Why is Hearing Harder in a Noisy Place?
It is difficult for most people to hear well in a noisy environment. Restaurants, family gatherings and even our workplaces can be filled with background noise masking the sounds we want to hear. For those with normal hearing, the brain works to filter out the background noise, so we can focus on the conversation. The brain also uses contextual clues to fill in any gaps. This all becomes more difficult with hearing loss.
When you have hearing loss, the brain still tries to do its job, but it is much harder to separate background noises from speech. The brain gets more tired, commonly known as cognitive fatigue, from the strain of trying to sort out sounds. This fatigue also leads to us missing more of those contextual clues that normally help fill in the speech parts we miss. Finally, background noises typically mask finer speech sounds such as high-pitched consonants which are often some of the first sounds that those with hearing loss struggle to hear even in quiet environments.
Hearing aid technology can help you manage these noisy situations so that you can stay focused on the conversation. Hearing aid technology is quite sophisticated and the devices actually analyze the sounds coming in. Many people do not realize that background noise is different than speech. Background noise tends to be steady - think of the steady hum from the tables around you at restaurant - whereas speech is variable. Its frequency changes and so does the amplitude.

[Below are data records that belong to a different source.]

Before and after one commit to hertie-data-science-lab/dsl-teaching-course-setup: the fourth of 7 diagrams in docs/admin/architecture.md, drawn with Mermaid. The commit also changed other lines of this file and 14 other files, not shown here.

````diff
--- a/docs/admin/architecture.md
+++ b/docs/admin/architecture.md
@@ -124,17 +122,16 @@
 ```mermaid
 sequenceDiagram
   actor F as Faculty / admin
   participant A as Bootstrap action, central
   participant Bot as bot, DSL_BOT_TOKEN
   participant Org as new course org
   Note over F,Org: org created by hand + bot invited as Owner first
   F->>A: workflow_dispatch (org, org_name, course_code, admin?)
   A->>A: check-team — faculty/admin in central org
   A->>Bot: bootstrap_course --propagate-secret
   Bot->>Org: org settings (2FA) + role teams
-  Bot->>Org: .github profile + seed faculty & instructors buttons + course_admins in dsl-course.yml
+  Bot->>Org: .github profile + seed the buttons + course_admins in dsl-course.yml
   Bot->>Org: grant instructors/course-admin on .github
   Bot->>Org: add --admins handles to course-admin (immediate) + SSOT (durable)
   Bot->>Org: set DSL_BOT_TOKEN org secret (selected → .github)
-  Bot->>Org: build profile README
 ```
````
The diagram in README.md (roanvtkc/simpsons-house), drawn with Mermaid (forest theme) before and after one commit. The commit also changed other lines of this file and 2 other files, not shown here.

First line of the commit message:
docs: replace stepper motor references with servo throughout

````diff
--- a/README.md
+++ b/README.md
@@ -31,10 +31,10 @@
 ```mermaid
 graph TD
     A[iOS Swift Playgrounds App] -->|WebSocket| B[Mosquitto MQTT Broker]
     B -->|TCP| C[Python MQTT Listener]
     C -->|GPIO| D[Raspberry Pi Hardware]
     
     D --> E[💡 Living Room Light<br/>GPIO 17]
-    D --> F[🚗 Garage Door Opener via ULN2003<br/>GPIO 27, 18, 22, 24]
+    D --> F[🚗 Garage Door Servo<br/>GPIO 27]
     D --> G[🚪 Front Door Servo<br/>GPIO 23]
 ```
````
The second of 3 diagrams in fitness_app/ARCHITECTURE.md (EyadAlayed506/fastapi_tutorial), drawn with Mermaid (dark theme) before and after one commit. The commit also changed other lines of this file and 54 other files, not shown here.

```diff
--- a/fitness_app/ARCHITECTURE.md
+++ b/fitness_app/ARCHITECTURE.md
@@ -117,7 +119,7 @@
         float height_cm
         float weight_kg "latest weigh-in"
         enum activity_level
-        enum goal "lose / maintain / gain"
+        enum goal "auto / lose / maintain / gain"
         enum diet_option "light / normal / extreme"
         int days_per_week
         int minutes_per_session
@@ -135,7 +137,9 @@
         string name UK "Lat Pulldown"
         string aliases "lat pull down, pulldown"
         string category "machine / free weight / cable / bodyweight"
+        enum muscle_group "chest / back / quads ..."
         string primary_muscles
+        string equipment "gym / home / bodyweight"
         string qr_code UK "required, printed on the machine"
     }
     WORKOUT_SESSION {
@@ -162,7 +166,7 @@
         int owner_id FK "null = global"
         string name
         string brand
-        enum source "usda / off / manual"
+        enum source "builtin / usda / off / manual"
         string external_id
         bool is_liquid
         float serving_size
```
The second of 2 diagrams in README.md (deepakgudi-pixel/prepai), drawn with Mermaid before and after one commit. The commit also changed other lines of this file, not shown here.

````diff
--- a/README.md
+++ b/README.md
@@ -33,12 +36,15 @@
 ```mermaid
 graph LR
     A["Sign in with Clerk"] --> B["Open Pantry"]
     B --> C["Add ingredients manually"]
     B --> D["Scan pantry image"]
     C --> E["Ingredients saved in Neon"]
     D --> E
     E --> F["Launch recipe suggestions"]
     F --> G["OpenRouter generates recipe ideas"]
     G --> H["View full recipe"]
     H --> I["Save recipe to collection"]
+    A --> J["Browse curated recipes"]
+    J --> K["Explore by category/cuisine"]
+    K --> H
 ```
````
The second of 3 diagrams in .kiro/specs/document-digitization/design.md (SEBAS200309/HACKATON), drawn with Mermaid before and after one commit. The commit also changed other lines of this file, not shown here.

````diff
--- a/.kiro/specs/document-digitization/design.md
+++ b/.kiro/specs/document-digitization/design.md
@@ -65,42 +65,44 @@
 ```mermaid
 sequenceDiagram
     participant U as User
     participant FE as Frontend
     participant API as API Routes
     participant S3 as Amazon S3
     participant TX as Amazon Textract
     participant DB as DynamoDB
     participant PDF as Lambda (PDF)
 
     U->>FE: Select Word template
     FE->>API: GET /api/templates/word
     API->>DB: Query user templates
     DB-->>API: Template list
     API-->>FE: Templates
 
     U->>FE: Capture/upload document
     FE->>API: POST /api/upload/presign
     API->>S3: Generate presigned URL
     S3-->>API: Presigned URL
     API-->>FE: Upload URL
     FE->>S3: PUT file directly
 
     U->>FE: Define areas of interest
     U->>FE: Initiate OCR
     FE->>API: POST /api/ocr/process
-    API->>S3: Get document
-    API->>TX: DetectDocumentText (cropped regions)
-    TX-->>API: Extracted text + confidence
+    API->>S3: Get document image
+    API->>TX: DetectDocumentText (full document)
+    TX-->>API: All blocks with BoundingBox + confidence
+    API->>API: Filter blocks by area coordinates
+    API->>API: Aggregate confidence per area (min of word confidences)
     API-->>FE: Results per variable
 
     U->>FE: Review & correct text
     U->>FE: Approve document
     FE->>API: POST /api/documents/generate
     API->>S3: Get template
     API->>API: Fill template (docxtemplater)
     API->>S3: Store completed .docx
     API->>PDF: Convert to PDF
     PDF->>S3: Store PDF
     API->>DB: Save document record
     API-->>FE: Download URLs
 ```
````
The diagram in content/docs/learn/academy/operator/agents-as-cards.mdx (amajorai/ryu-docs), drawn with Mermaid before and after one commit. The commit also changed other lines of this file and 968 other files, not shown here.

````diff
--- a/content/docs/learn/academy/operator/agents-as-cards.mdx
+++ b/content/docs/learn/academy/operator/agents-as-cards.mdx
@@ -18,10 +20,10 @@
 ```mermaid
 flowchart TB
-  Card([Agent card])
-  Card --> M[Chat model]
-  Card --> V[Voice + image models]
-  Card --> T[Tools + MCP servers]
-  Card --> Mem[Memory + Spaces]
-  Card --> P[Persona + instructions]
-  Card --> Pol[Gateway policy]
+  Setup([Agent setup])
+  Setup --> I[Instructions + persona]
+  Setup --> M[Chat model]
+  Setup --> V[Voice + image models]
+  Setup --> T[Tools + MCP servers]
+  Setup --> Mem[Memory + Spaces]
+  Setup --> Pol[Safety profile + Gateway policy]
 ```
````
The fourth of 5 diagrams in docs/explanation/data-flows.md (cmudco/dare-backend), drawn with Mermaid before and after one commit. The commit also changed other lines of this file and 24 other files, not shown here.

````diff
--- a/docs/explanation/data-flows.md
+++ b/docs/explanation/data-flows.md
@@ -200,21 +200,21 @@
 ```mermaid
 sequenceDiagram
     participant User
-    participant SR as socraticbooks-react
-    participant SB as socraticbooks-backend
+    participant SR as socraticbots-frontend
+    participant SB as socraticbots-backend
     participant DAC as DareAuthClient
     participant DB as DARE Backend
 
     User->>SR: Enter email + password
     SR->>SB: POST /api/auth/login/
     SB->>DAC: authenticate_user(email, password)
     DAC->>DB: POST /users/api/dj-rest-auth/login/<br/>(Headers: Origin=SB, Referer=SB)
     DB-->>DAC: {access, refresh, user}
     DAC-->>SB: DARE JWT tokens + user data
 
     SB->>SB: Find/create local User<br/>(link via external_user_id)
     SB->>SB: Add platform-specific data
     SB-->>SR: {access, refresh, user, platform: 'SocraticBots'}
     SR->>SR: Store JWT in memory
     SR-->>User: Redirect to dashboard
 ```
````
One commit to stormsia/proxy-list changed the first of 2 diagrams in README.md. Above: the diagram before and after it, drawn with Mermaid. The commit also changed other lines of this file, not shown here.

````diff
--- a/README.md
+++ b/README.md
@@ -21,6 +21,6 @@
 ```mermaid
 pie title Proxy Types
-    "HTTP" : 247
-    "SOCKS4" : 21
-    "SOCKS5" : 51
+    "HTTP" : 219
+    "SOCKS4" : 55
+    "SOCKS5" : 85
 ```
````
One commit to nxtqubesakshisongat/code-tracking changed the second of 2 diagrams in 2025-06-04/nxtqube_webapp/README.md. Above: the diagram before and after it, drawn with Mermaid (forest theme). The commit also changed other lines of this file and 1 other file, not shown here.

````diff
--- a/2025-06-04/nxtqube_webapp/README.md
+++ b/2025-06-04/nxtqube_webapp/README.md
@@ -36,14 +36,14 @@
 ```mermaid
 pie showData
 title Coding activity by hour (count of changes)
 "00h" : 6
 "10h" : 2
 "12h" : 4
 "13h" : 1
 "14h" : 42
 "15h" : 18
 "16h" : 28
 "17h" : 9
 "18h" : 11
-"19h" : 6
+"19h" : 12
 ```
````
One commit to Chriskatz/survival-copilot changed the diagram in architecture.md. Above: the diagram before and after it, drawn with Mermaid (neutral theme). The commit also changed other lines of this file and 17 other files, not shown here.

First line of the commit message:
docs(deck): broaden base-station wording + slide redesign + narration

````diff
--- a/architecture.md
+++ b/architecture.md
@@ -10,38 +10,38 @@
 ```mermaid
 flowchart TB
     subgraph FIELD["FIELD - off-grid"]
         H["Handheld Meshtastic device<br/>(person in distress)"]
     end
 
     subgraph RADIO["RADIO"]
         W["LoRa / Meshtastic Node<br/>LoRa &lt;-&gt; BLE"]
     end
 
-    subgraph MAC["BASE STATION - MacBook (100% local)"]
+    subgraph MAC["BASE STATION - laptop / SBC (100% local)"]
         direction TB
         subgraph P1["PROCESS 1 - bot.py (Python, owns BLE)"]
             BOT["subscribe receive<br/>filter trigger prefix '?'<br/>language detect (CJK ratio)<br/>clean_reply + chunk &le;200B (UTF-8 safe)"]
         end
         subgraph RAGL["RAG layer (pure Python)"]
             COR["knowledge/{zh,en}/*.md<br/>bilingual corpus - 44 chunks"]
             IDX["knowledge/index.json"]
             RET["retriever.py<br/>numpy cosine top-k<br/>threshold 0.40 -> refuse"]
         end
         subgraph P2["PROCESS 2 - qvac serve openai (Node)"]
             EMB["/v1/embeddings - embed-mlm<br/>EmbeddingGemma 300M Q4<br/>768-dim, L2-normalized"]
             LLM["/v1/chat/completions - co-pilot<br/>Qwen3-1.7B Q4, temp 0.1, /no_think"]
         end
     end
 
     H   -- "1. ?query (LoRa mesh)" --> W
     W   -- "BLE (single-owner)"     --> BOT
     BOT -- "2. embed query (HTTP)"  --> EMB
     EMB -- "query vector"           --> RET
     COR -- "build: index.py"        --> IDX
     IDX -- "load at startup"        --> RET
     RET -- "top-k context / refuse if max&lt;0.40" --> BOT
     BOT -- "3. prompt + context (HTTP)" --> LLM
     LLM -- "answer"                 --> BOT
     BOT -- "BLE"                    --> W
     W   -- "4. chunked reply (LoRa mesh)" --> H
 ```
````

Upon recognizing the difference, your hearing aids then make sure the speech is amplified while the background noise is not. Many hearing aids also work with your smart phone. You can program in the settings you prefer for noisy environments. Some hearing aid apps even allow for location-based settings, so as you leave your quiet home for a favorite restaurant your hearing aids automatically adjust.
Today’s hearing aid technology is ready to help you tackle noise so you can hear your best in any situation.